Father's age discovered to be linked to Autism : article
The prevalence of autism diagnosis has been climbing steadily since the 70's. Part of this rise in diagnosis has been atributed to more sensitive testing and increased awareness about the condition. This explains about half of the increase.
Over the years many theories have been proposed, but not proven, for such increased including environmental toxicants and iatrogenic (such as vaccines).
A recent article published in Nature brings forward one of the most solid theories for a possible cause of autism : increased paternal age.
This study, carried out in Iceland by a croup of geneticists provides some of the first solid scientific evidence for a true increase in autism.

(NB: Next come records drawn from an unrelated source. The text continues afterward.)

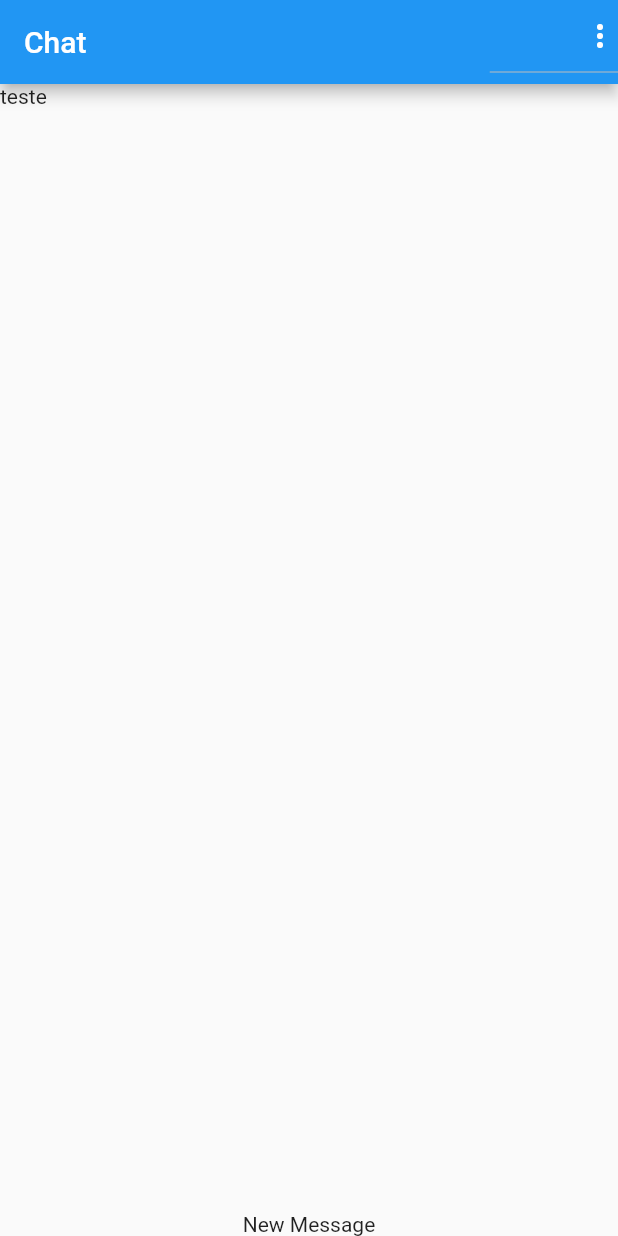
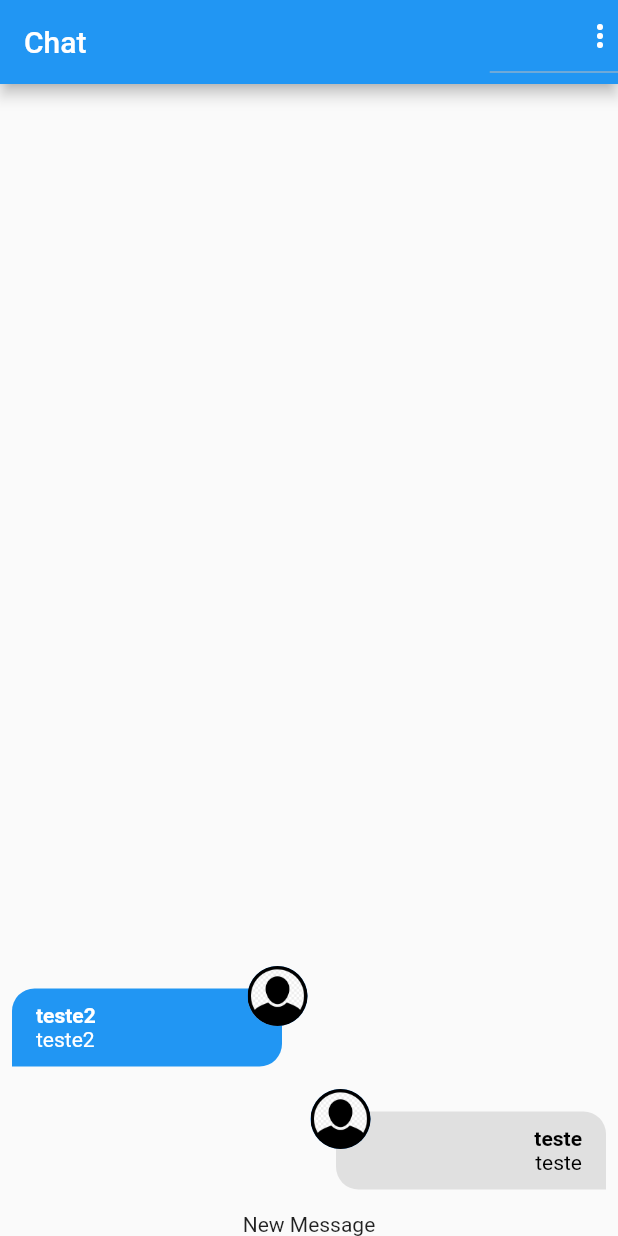
Before and after one commit to jfcbxp/flutter-chat, a Flutter app: the screen it shows after launch, on a phone screen of 412 x 824 dp. Run offline on Flutter 3.47's test engine with Material 2 defaults, Android fonts, the phone set to English and light mode, and no system bars; our stand-ins replace image_picker; accounts and stored records are empty.

Commit message:
adicionado componente bubble

```diff
--- /dev/null
+++ b/lib/components/message_bubble.dart
@@ -0,0 +1,88 @@
+import 'dart:io';
+
+import 'package:chat/models/chat_message.dart';
+import 'package:flutter/material.dart';
+
+class MessageBubble extends StatelessWidget {
+  final ChatMessage message;
+  final bool belongsToCurrentUser;
+
+  const MessageBubble({
+    required this.message,
+    required this.belongsToCurrentUser,
+    super.key,
+  });
+
+  Widget _showUserImage(String imageUrl) {
+    ImageProvider? provider;
+    final uri = Uri.parse(imageUrl);
+    if (uri.path.contains('assets')) {
+      provider = AssetImage(uri.toString());
+    } else if (uri.scheme.contains('http')) {
+      provider = NetworkImage(uri.toString());
+    } else {
+      provider = FileImage(File(uri.toString()));
+    }
+    return CircleAvatar(
+      backgroundImage: provider,
+    );
+  }
+
+  @override
+  Widget build(BuildContext context) {
+    return Stack(
+      children: [
+        Row(
+          mainAxisAlignment: belongsToCurrentUser
+              ? MainAxisAlignment.end
+              : MainAxisAlignment.start,
+          children: [
+            Container(
+              width: 180,
+              padding: EdgeInsets.symmetric(vertical: 10, horizontal: 16),
+              margin: EdgeInsets.symmetric(vertical: 15, horizontal: 8),
+              decoration: BoxDecoration(
+                  borderRadius: BorderRadius.only(
+                      topLeft: Radius.circular(15),
+                      topRight: Radius.circular(15),
+                      bottomLeft: belongsToCurrentUser
+                          ? Radius.circular(15)
+                          : Radius.circular(0),
+                      bottomRight: belongsToCurrentUser
+                          ? Radius.circular(0)
+                          : Radius.circular(15)),
+                  color: belongsToCurrentUser
+                      ? Colors.grey.shade300
+                      : Theme.of(context).primaryColor),
+              child: Column(
+                crossAxisAlignment: belongsToCurrentUser
+                    ? CrossAxisAlignment.end
+                    : CrossAxisAlignment.start,
+                children: [
+                  Text(
+                    message.userName,
+                    style: TextStyle(
+                        fontWeight: FontWeight.bold,
+                        color:
+                            belongsToCurrentUser ? Colors.black : Colors.white),
+                  ),
+                  Text(message.text,
+                      style: TextStyle(
+                          color: belongsToCurrentUser
+                              ? Colors.black
+                              : Colors.white)),
+                ],
+              ),
+            ),
+          ],
+        ),
+        Positioned(
+          top: 0,
+          left: belongsToCurrentUser ? null : 165,
+          right: belongsToCurrentUser ? 165 : null,
+          child: _showUserImage(message.userImageUrl),
+        ),
+      ],
+    );
+  }
+}
--- a/lib/components/messages.dart
+++ b/lib/components/messages.dart
@@ -1,4 +1,6 @@
+import 'package:chat/components/message_bubble.dart';
 import 'package:chat/models/chat_message.dart';
+import 'package:chat/services/auth/auth_service.dart';
 import 'package:chat/services/chat/chat_service.dart';
 import 'package:flutter/material.dart';
 
@@ -7,6 +9,7 @@ class Messages extends StatelessWidget {
 
   @override
   Widget build(BuildContext context) {
+    final currentUser = AuthService().currentUser;
     return StreamBuilder<List<ChatMessage>>(
       builder: ((context, snapshot) {
         if (snapshot.connectionState == ConnectionState.waiting) {
@@ -21,8 +24,13 @@ class Messages extends StatelessWidget {
           final msgs = snapshot.data!;
 
           return ListView.builder(
+              reverse: true,
               itemCount: msgs.length,
-              itemBuilder: (ctx, i) => Text(msgs[i].text));
+              itemBuilder: (ctx, i) => MessageBubble(
+                    key: ValueKey(msgs[i].id),
+                    message: msgs[i],
+                    belongsToCurrentUser: currentUser?.id == msgs[i].userId,
+                  ));
         }
       }),
       stream: ChatService().messagesStream(),
--- a/lib/services/chat/chat_mock_service.dart
+++ b/lib/services/chat/chat_mock_service.dart
@@ -13,7 +13,14 @@ class ChatMockService implements ChatService {
         createdAt: DateTime.now(),
         userId: '1',
         userName: 'teste',
-        userImageUrl: 'assets/images/avatar.png')
+        userImageUrl: 'assets/images/avatar.png'),
+    ChatMessage(
+        id: '2',
+        text: 'teste2',
+        createdAt: DateTime.now(),
+        userId: '2',
+        userName: 'teste2',
+        userImageUrl: 'assets/images/avatar.png'),
   ];
   static MultiStreamController<List<ChatMessage>>? _controller;
   static final _msgsStream = Stream<List<ChatMessage>>.multi((controller) {
```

When comparing the average paternal age in the study group in Iceland the researchers observed that the average age of fatherhood rose from 28 to 33 between 1980 and 2011.
Similarly children born in 2011 will harbour 70 new mutations, compared with 60 for a children born in 1980.
The majority such mutations are harmless, but the researchers in Iceland identified some that are linked to conditions such as autism.
The real issue now is that since it is likely that autism is multifunctional a prenatal test is very far away in the future,and may not be definitive ( it may only suggest increased risk).
So what is an older perspective father to do? Difficult question. This article in the New York Times tries to give some answers.
You can find the original Nature article here